Jacobs plans spinoff of government services business

In a Tuesday investor call, CEO Bob Pragada explained Jacobs' thinking behind its plan to separate the government services business.

In a Tuesday investor call, CEO Bob Pragada explained Jacobs' thinking behind its plan to separate the government services business. Courtesy of Jacobs.

The federal market is poised to get a new independent, publicly traded company thanks to Jacobs' decision to spin out the bulk of its $4.4 billion government services business.

Jacobs has given much attention and resources over the past decade to build its government services business and by doing so, shed its longstanding engineering-and-construction identity.

Now that very business is poised to become the government services market's next independent, publicly-traded company after Jacobs' board approved a plan to spin it off. Jacobs is currently calling the government services business Critical Mission Solutions. 

Dallas-headquartered Jacobs expects to complete the separation in the second half of its 2024 fiscal year, which ends on Oct. 31, 2024. Jacobs' fiscal year runs concurrent with the federal fiscal year.

We will have a lot of time in the coming months to learn more about what Critical Mission Solutions will be on its own, including a name and strategy. Jacobs did say that its president Steve Arnette will continue to lead the business, a position he started in the spring of 2022.

But let's hear Jacobs' explanation for why it is going down this path after years of investment and work to become a major government services provider, including acquisitions and a few takeaway contract wins from other companies.

Where both companies are going

During Jacobs' fiscal second quarter earnings call Tuesday, CEO Bob Pragada told investors that the company is looking to gain greater focus on its critical infrastructure, sustainability and advanced portfolios.

Pragada cited data, technology and consulting as among the core service lines Jacobs wants to be a leader in for its client sets.

Those are some of the main themes Pragada and other members of Jacobs' executive team have cited as shaping the company's current three-year strategy, both in a March 2022 general overview for investors and fiscal fourth quarter earnings call in November.

Jacobs' idea behind the separation is to give both itself and the new Critical Mission Solutions company the kind of capital investments and allocation models they need individually to pursue growth and profitability in a manner that is more difficult for them today.

But analysts on the call wanted to know (and they asked) why Jacobs decided now is the time to do this, given that to them it feels so soon after the company rolled out the current iteration of its strategy with the Critical Mission Solutions business as a part of it.

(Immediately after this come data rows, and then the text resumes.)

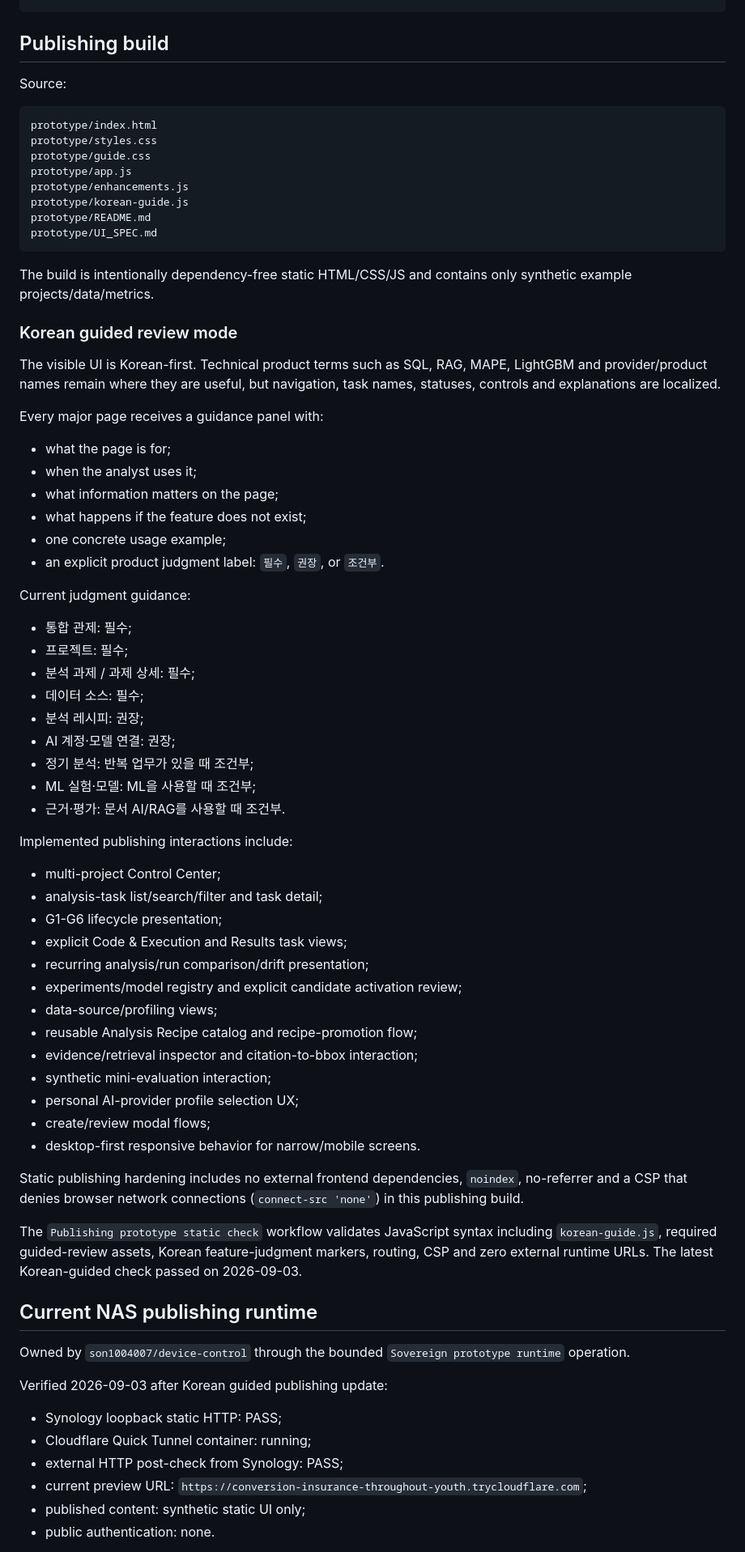
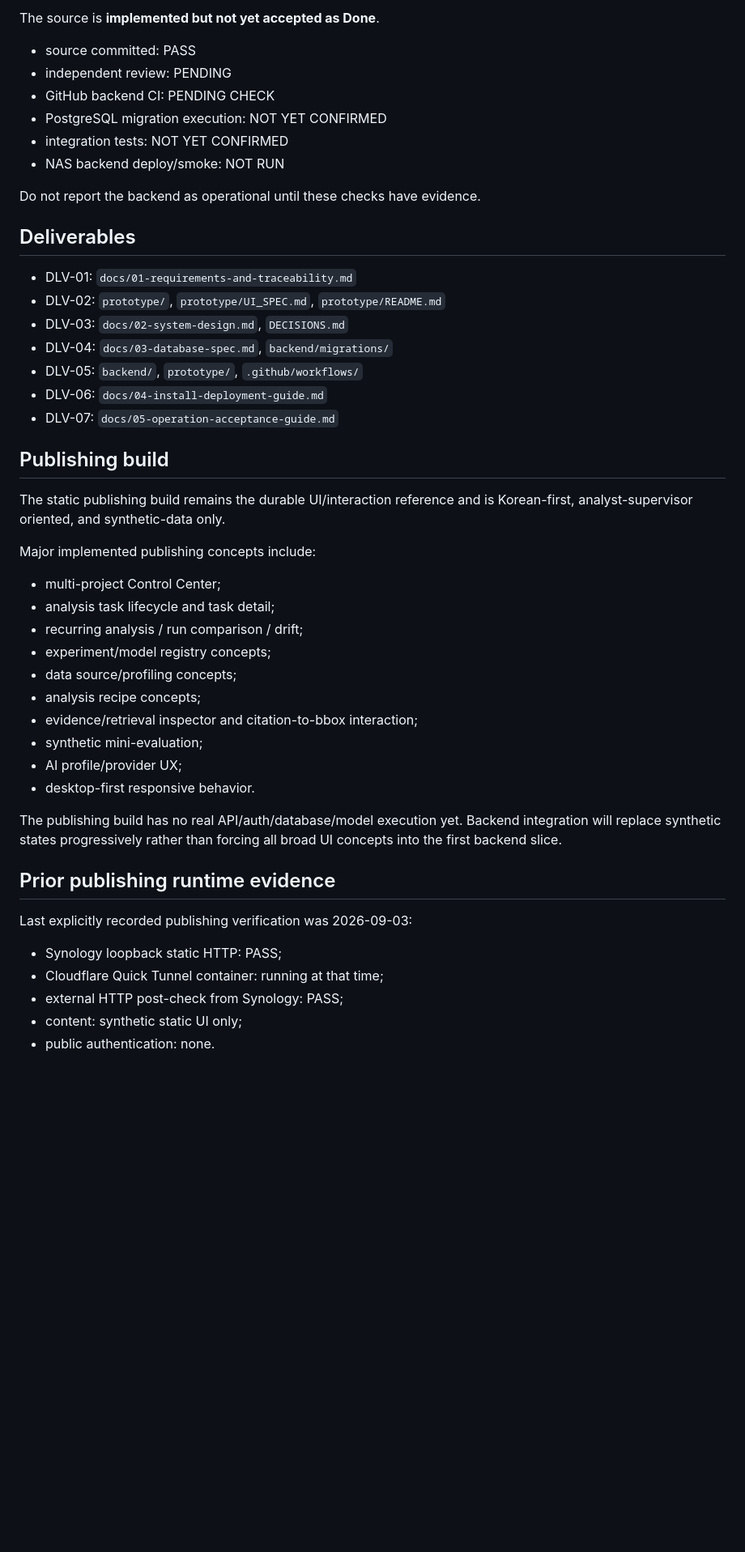
Before and after one commit to son1004007/sovereign-ai-data-workbench, a Markdown page: CURRENT_STATE.md, the part around one of its changes. Shown at 81% size. Drawn GitHub-style; blank space fills up the shorter version.

Commit message:
docs: record phase-1 backend implementation state

````diff
--- a/CURRENT_STATE.md
+++ b/CURRENT_STATE.md
@@ -37,75 +69,50 @@ public text-layer PDF
+The source is **implemented but not yet accepted as Done**.
+
+- source committed: PASS
+- independent review: PENDING
+- GitHub backend CI: PENDING CHECK
+- PostgreSQL migration execution: NOT YET CONFIRMED
+- integration tests: NOT YET CONFIRMED
+- NAS backend deploy/smoke: NOT RUN
+
+Do not report the backend as operational until these checks have evidence.
+
+## Deliverables
+
+- DLV-01: `docs/01-requirements-and-traceability.md`
+- DLV-02: `prototype/`, `prototype/UI_SPEC.md`, `prototype/README.md`
+- DLV-03: `docs/02-system-design.md`, `DECISIONS.md`
+- DLV-04: `docs/03-database-spec.md`, `backend/migrations/`
+- DLV-05: `backend/`, `prototype/`, `.github/workflows/`
+- DLV-06: `docs/04-install-deployment-guide.md`
+- DLV-07: `docs/05-operation-acceptance-guide.md`
+
 ## Publishing build
 
-Source:
+The static publishing build remains the durable UI/interaction reference and is Korean-first, analyst-supervisor oriented, and synthetic-data only.
 
-```text
-prototype/index.html
-prototype/styles.css
-prototype/guide.css
-prototype/app.js
-prototype/enhancements.js
-prototype/korean-guide.js
-prototype/README.md
-prototype/UI_SPEC.md
-```
-
-The build is intentionally dependency-free static HTML/CSS/JS and contains only synthetic example projects/data/metrics.
-
-### Korean guided review mode
-
-The visible UI is Korean-first. Technical product terms such as SQL, RAG, MAPE, LightGBM and provider/product names remain where they are useful, but navigation, task names, statuses, controls and explanations are localized.
-
-Every major page receives a guidance panel with:
-
-- what the page is for;
-- when the analyst uses it;
-- what information matters on the page;
-- what happens if the feature does not exist;
-- one concrete usage example;
-- an explicit product judgment label: `필수`, `권장`, or `조건부`.
-
-Current judgment guidance:
-
-- 통합 관제: 필수;
-- 프로젝트: 필수;
-- 분석 과제 / 과제 상세: 필수;
-- 데이터 소스: 필수;
-- 분석 레시피: 권장;
-- AI 계정·모델 연결: 권장;
-- 정기 분석: 반복 업무가 있을 때 조건부;
-- ML 실험·모델: ML을 사용할 때 조건부;
-- 근거·평가: 문서 AI/RAG를 사용할 때 조건부.
-
-Implemented publishing interactions include:
+Major implemented publishing concepts include:
 
 - multi-project Control Center;
-- analysis-task list/search/filter and task detail;
-- G1-G6 lifecycle presentation;
-- explicit Code & Execution and Results task views;
-- recurring analysis/run comparison/drift presentation;
-- experiments/model registry and explicit candidate activation review;
-- data-source/profiling views;
-- reusable Analysis Recipe catalog and recipe-promotion flow;
+- analysis task lifecycle and task detail;
+- recurring analysis / run comparison / drift;
+- experiment/model registry concepts;
+- data source/profiling concepts;
+- analysis recipe concepts;
 - evidence/retrieval inspector and citation-to-bbox interaction;
-- synthetic mini-evaluation interaction;
-- personal AI-provider profile selection UX;
-- create/review modal flows;
-- desktop-first responsive behavior for narrow/mobile screens.
+- synthetic mini-evaluation;
+- AI profile/provider UX;
+- desktop-first responsive behavior.
 
-Static publishing hardening includes no external frontend dependencies, `noindex`, no-referrer and a CSP that denies browser network connections (`connect-src 'none'`) in this publishing build.
+The publishing build has no real API/auth/database/model execution yet. Backend integration will replace synthetic states progressively rather than forcing all broad UI concepts into the first backend slice.
 
-The `Publishing prototype static check` workflow validates JavaScript syntax including `korean-guide.js`, required guided-review assets, Korean feature-judgment markers, routing, CSP and zero external runtime URLs. The latest Korean-guided check passed on 2026-09-03.
+## Prior publishing runtime evidence
 
-## Current NAS publishing runtime
-
-Owned by `son1004007/device-control` through the bounded `Sovereign prototype runtime` operation.
-
-Verified 2026-09-03 after Korean guided publishing update:
+Last explicitly recorded publishing verification was 2026-09-03:
 
 - Synology loopback static HTTP: PASS;
-- Cloudflare Quick Tunnel container: running;
+- Cloudflare Quick Tunnel container: running at that time;
 - external HTTP post-check from Synology: PASS;
-- current preview URL: `https://conversion-insurance-throughout-youth.trycloudflare.com`;
-- published content: synthetic static UI only;
+- content: synthetic static UI only;
 - public authentication: none.
 
````
Also changed, not shown: other parts of CURRENT_STATE.md (+61 -28 lines).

"We're constantly looking at our portfolio and doing an evaluation on how we're executing externally with our clients and the effect it's having advancing our strategy," Pragada said. "To reflect back on where we were before, I don't think we're doing anything that's different from what we articulated in our strategy, and so we feel confident in the decision that we made today."

A look under both hoods

The Critical Mission Solutions business generated $4.4 billion in revenue during Jacobs' most recent fiscal year on an operating margin of 8%. After the spinoff, Jacobs expects $10.5 billion in annual revenue on a 12% operating margin for its fiscal 2022. Jacobs has more than 60,000 employees and the Critical Mission Solutions workforce stands at 16,000.

It is worth noting that based on figures from Jacobs' fiscal 2022 annual report, the company will still have some U.S. government business after the separation.

Approximately 31% of the company's overall fiscal 2022 revenue was from U.S. federal agencies, or around $4.6 billion. CMS generated approximately 73% of its sales during that period from U.S. federal agencies, or around $3.7 billion. CMS also works with international government customers.

The Critical Mission Solutions' backlog stood at $8.1 billion as of the quarter's end on March 31. Jacobs' most recent 10-Q filing touts new business awards from space and nuclear remediation programs as having offset slower growth among defense agencies.

Jacobs will retain the divergent solutions segment it stood up in March 2022. The company created that unit as a hub for developing digital technologies and other solutions for government and infrastructure clients.

In February, that unit's vice president of strategy John Karabias joined our WT 360 podcast to explain how the team works across the company and its role in the overall vision.

What comes next

Pragada said Jacobs plans to maintain a relationship with the Critical Mission Solutions business post-spin that will include an "ability to work together, collaborate and partner for the benefit of our client." Jacobs does the same with another business it previously divested, Pragada added.

Regarding the decision to spinoff Critical Mission Solutions versus finding a buyer of it, chief financial officer Kevin Berryman said Jacobs looked at several options, but decided a separation was the best path forward because that would be a more tax-efficient way to unlock greater shareholder value.

However, Jacobs is a public company and Critical Mission Solutions is poised to be one as this plan progresses. Both facts mean Jacobs cannot ignore any potential inbound interest from another party regarding a large, strategic transaction involving the Critical Mission Solutions business.

"As we go through the process and determine if we get any additional facts or circumstances that could change that, we'll consider that because we are ultimately interested in ensuring that we maximize shareholder value," Berryman said.